Banking giant HSBC said Tuesday it had agreed to pay US authorities a record $1.92 billion to settle allegations of money laundering that were said to have helped terrorists and Iran.
"HSBC has reached agreement with United States authorities in relation to investigations regarding inadequate compliance with anti-money laundering and sanctions laws," the Hong Kong-listed lender said in a statement.
The London-based but Asia-focused bank also vowed to continue to cooperate fully with authorities to strengthen its compliance policies after the so-called "deferred prosecution agreement" with the US Department of Justice.
"We accept responsibility for our past mistakes. We have said we are profoundly sorry for them, and we do so again," group chief executive Stuart Gulliver said in the statement.
"The HSBC of today is a fundamentally different organisation from the one that made those mistakes.
"We are committed to protecting the integrity of the global financial system. To this end we will continue to work closely with governments and regulators around the world," Gulliver added.
US lawmakers accused the global bank in July of giving Iran, terrorists and drug dealers access to the US financial system. The firm soon afterwards apologised for failing to apply anti-laundering rules, and a senior executive resigned.
David Bagley, the head of group compliance for London-based HSBC, was forced to step down from his post in the wake of a US Senate subcommittee's damning report on the bank's operations.
In early November HSBC said it had set aside $1.5 billion for fines linked to money-laundering in the United States.
On Monday, British bank Standard Chartered agreed to pay the United States $327 million to settle charges it violated US sanctions on Iran as well as on Myanmar, Libya and Sudan, the US Treasury announced.
US authorities said the bank had stripped messages on financial transfers routed through US banks of information that would show the beneficiaries were businesses and entities that fell under US sanctions.

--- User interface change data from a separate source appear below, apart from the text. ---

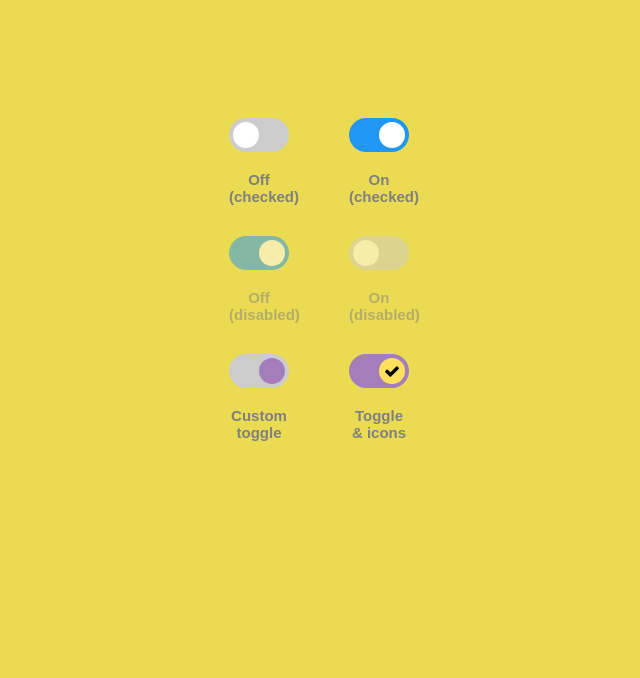
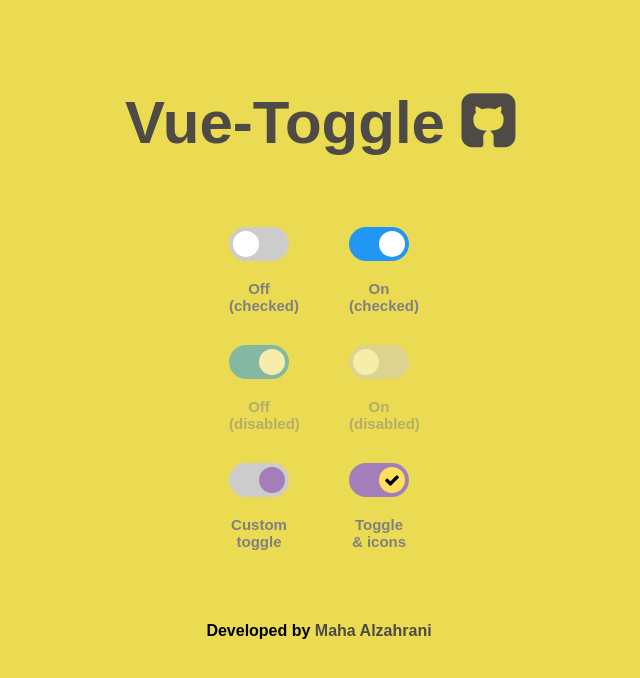
Before and after one commit to mahazz/Vue-Toggle, a Vue app: page / in a window 1280 px wide. Shown: the top 678 px of the page, without its empty margins (321-961 px from the left). Built offline with nearby package versions, Linux system fonts and the light colour scheme.

Commit message:
Add the footer

```diff
--- a/src/assets/styles/components/_toggle.scss
+++ b/src/assets/styles/components/_toggle.scss
@@ -40,6 +40,13 @@ input:checked + .icon::before {
   content: "\f00c";
   transform: rotate(45deg);
   padding-top: 5px;
+}
+.toggle {
+  font-family: "FontAwesome";
+  font-style: normal !important;
+}
+.dev-footer {
+  margin-top: 71px;
 }
 input + .icon::before {
   font-family: "FontAwesome";
--- a/src/components/Toggle.vue
+++ b/src/components/Toggle.vue
@@ -1,7 +1,10 @@
 <template>
   <div class="main">
     <h1>
-      <a href="https://github.com/mahazz/Vue-Toggle" v-t="'toggle_header'"></a>
+      <a href="https://github.com/mahazz/Vue-Toggle"
+        >Vue-Toggle
+        <i class="toggle fa-github-square"></i>
+      </a>
     </h1>
     <!-- OFF | ON -->
     <ToggleOff />
@@ -15,6 +18,10 @@
 
     <!-- Toggle Rolling  with icons-->
     <ToggleIcon />
+    <p class="dev-footer">
+      Developed by
+      <a href="https://github.com/mahazz/">Maha Alzahrani</a>
+    </p>
   </div>
 </template>
 
@@ -32,20 +39,10 @@ export default {
     ToggleOn,
     DisabledToggle,
     ToggleCustom,
-    ToggleIcon
+    ToggleIcon,
   },
-  message: {
-    toggle_header: "Vue-Toggle",
-    de: "Hallo du, Vuejs"
-  },
-  currentLocale: "en",
-  locales: [
-    { id: "en", name: "English" },
-    { id: "de", name: "Deutsch" }
-  ]
 };
 </script>
 
 <!-- Add "scoped" attribute to limit CSS to this component only -->
-<style scoped lang="scss">
-</style>
+<style scoped lang="scss"></style>
--- a/src/components/Toggle/ToggleIcon.vue
+++ b/src/components/Toggle/ToggleIcon.vue
@@ -10,17 +10,7 @@
 export default {
   name: "Toggleicon",
   data() {},
-  message: {
-    en: "Hello you, Vue.js!",
-    de: "Hallo du, Vuejs"
-  },
-  currentLocale: "en",
-  locales: [
-    { id: "en", name: "English" },
-    { id: "de", name: "Deutsch" }
-  ]
 };
 </script>
 
-<style lang="scss" scoped>
-</style>
+<style lang="scss" scoped></style>
```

The fines from the Treasury's Office of Foreign Assets Control (OFAC) and other US federal and local regulators took to $667 million the total the bank has been charged for sanctions violations.